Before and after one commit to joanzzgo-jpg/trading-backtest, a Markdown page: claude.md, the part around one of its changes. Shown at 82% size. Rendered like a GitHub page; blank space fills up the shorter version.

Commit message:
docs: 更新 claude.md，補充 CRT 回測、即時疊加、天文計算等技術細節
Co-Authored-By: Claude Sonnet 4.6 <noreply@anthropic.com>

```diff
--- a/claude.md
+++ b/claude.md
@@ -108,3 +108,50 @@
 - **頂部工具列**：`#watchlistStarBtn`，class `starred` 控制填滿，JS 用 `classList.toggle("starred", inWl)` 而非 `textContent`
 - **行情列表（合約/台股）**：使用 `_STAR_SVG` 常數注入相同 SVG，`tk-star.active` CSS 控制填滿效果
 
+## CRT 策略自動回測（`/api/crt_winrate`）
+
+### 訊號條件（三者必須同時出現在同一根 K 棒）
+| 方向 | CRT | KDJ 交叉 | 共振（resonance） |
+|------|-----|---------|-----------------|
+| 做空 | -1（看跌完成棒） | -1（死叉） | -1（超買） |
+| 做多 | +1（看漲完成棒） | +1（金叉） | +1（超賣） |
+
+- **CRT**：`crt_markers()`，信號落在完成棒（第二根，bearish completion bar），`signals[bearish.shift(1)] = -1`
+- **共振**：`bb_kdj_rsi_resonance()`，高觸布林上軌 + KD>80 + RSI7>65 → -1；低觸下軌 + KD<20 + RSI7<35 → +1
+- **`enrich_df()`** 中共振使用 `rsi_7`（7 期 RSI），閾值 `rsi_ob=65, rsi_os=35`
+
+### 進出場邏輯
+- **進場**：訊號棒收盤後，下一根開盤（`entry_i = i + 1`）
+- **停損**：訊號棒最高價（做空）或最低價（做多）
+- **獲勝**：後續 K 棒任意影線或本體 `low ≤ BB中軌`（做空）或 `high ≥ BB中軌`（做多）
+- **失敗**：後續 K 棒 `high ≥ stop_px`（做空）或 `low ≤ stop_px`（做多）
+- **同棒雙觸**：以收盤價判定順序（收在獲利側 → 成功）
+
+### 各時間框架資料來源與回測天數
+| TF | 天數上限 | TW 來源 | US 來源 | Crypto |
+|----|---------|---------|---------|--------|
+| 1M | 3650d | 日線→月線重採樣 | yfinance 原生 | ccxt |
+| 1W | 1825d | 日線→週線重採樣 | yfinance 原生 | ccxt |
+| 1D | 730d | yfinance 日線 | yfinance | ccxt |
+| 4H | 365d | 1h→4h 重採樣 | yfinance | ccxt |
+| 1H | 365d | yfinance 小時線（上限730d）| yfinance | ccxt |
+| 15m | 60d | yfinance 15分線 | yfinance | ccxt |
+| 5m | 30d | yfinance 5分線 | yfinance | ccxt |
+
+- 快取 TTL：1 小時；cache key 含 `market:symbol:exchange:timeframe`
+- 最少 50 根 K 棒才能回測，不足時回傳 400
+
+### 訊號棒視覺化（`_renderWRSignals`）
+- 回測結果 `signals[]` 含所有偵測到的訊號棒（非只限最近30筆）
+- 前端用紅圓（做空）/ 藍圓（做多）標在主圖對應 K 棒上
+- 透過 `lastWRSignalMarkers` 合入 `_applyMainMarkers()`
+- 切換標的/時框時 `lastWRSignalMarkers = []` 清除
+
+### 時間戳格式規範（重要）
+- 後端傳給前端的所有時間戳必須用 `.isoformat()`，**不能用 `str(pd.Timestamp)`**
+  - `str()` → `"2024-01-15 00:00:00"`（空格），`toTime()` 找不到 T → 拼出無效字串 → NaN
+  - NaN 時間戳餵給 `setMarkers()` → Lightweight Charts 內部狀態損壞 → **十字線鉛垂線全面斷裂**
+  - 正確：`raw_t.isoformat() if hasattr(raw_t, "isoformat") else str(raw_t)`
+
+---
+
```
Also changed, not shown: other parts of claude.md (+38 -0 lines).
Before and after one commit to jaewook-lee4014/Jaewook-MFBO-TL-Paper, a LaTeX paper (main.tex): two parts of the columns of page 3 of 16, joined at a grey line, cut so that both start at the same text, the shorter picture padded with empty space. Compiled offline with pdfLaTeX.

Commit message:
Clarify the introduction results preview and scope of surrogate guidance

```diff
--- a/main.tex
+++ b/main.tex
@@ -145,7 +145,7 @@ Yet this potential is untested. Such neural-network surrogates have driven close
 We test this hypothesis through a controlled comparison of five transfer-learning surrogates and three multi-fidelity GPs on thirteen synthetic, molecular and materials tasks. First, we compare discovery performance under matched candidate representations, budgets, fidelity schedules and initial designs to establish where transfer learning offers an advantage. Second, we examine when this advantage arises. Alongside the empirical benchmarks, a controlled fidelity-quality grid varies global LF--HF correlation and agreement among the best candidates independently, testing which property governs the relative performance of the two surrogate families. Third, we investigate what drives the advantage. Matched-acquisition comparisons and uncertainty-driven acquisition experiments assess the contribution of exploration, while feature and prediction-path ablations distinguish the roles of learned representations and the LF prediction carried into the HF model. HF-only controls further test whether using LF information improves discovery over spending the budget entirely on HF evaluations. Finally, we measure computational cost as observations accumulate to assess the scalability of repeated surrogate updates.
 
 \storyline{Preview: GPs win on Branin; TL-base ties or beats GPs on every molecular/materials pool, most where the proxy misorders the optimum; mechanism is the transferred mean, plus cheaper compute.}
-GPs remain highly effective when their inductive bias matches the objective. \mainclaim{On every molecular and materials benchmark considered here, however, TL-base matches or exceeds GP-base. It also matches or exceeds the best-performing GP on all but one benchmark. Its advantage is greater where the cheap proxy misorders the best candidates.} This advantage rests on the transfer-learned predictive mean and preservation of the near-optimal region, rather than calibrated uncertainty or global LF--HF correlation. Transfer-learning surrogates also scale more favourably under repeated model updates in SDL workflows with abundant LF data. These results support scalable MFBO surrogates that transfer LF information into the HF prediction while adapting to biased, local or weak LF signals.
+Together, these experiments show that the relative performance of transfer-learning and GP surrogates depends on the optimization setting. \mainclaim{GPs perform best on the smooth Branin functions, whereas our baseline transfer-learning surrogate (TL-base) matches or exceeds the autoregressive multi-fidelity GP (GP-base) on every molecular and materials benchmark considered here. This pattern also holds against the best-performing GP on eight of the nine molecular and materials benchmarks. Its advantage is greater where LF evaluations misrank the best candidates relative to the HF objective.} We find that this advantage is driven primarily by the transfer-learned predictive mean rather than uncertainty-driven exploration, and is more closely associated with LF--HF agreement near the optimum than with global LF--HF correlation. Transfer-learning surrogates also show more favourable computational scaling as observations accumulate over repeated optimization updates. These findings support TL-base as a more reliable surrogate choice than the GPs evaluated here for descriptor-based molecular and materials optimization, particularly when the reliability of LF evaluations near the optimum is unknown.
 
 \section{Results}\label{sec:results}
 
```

_Task details_. Locate all lines in the listing above with the word "lastWRSignalMarkers". Copy them.

_Exercise result_.
+- 透過 `lastWRSignalMarkers` 合入 `_applyMainMarkers()`
+- 切換標的/時框時 `lastWRSignalMarkers = []` 清除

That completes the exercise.